§ **What is required**
Track down every line below that holds "title" and copy it.

(Front-end code change data)
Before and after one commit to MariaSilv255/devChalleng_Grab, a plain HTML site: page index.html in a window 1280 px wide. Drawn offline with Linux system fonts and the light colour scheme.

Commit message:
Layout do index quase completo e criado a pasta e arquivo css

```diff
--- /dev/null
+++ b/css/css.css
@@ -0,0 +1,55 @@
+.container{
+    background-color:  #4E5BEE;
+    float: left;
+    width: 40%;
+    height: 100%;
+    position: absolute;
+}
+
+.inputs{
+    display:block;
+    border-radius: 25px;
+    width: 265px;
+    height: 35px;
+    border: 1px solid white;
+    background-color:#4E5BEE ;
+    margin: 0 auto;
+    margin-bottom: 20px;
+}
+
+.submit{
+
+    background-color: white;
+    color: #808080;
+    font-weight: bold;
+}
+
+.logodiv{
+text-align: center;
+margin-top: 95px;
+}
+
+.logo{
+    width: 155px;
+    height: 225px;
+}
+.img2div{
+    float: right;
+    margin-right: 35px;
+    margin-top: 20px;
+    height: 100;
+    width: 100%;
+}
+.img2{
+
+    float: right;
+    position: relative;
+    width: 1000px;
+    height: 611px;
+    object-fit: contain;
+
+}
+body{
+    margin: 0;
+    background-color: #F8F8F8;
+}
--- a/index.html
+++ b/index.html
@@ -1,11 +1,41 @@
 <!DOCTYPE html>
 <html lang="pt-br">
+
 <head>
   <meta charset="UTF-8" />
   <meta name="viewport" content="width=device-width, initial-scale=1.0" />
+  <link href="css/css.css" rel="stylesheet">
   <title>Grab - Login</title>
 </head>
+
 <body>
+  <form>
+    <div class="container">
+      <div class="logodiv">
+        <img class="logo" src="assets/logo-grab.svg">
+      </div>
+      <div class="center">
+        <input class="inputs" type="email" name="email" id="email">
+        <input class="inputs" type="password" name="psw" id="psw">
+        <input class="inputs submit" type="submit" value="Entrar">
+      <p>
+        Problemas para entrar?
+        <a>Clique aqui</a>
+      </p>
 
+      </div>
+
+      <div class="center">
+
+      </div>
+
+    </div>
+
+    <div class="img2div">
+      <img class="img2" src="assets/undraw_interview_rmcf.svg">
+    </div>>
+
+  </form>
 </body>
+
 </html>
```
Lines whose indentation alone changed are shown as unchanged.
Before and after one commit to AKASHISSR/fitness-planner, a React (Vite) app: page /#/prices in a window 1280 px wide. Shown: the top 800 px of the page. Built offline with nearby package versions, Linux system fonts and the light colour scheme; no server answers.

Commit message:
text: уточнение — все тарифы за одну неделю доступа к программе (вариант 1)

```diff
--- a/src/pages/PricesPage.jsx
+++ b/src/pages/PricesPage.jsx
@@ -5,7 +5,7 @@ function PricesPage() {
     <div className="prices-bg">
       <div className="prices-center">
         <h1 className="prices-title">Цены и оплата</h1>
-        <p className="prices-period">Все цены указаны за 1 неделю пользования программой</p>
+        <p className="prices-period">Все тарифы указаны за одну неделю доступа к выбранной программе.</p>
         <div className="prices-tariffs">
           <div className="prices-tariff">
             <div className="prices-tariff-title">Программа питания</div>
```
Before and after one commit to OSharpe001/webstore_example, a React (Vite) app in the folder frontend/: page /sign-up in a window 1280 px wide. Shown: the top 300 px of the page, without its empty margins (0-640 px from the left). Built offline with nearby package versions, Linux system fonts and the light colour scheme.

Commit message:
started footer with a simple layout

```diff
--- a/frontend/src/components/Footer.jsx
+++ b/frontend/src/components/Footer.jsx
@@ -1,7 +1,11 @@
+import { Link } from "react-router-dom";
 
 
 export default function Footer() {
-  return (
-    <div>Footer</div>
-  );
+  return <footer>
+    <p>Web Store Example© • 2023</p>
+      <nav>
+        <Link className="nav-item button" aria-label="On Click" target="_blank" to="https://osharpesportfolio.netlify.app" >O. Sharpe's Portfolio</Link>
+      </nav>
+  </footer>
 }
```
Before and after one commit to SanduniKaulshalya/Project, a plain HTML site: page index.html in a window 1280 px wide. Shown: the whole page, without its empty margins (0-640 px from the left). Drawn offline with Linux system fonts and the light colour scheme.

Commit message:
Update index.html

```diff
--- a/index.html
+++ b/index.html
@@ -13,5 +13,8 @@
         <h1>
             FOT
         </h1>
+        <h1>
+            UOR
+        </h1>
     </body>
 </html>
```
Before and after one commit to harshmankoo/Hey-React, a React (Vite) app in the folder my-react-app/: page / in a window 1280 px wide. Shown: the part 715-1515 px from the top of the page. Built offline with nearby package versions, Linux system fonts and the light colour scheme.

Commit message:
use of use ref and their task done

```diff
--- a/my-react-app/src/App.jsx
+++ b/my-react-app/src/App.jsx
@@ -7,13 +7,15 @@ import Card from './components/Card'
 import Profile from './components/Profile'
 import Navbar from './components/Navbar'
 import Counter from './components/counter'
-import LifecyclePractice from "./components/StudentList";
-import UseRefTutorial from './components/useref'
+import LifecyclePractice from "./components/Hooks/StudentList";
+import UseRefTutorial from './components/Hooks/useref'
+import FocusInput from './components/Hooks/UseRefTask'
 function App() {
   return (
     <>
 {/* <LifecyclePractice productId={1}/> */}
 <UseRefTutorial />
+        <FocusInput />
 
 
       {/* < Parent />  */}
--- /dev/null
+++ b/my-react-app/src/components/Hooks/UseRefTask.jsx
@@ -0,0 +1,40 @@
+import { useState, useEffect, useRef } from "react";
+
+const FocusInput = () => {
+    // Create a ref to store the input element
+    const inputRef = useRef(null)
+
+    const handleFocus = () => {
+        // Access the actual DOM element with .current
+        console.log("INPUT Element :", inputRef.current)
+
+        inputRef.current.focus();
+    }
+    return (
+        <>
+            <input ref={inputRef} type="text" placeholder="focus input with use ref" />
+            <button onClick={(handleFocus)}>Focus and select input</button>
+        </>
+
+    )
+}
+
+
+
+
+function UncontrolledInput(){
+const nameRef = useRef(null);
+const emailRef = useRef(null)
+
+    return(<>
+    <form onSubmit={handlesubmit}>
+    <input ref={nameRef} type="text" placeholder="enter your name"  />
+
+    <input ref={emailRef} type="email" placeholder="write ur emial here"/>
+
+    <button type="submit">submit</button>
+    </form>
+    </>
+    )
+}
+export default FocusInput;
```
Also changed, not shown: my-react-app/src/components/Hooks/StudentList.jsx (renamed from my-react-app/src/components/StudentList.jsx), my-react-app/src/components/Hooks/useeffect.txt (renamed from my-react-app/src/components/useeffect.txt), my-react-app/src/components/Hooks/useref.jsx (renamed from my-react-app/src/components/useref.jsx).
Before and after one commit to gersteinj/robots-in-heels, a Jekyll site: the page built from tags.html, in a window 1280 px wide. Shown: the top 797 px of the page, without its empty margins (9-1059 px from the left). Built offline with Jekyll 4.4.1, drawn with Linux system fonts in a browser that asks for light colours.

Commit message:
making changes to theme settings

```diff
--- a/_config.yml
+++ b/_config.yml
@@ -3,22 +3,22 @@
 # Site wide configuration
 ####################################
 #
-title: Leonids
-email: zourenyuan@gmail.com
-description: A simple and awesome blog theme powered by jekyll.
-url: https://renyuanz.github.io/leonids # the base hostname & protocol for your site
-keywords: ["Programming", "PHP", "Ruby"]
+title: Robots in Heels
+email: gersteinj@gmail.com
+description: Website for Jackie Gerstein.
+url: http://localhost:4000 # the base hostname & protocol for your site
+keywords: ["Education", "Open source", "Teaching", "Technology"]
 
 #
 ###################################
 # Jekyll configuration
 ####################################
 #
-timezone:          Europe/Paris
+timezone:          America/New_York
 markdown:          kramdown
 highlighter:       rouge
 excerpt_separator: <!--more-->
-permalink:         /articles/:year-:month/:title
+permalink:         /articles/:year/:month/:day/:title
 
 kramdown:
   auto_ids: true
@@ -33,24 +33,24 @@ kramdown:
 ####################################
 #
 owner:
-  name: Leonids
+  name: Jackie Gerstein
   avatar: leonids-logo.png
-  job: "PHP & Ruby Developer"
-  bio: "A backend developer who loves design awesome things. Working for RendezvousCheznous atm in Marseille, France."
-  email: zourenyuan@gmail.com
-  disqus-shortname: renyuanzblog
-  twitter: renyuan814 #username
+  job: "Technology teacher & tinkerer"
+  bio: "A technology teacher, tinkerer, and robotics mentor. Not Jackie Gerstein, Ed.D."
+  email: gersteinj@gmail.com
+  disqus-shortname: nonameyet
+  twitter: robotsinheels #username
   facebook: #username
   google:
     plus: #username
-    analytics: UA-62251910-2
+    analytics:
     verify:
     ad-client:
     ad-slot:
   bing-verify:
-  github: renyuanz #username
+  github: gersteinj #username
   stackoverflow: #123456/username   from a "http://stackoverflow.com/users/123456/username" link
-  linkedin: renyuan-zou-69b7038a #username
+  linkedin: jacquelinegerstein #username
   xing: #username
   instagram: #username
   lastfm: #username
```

§ **Your solution**
   <title>Grab - Login</title>
         <h1 className="prices-title">Цены и оплата</h1>
             <div className="prices-tariff-title">Программа питания</div>
-title: Leonids
+title: Robots in Heels
-permalink:         /articles/:year-:month/:title
+permalink:         /articles/:year/:month/:day/:title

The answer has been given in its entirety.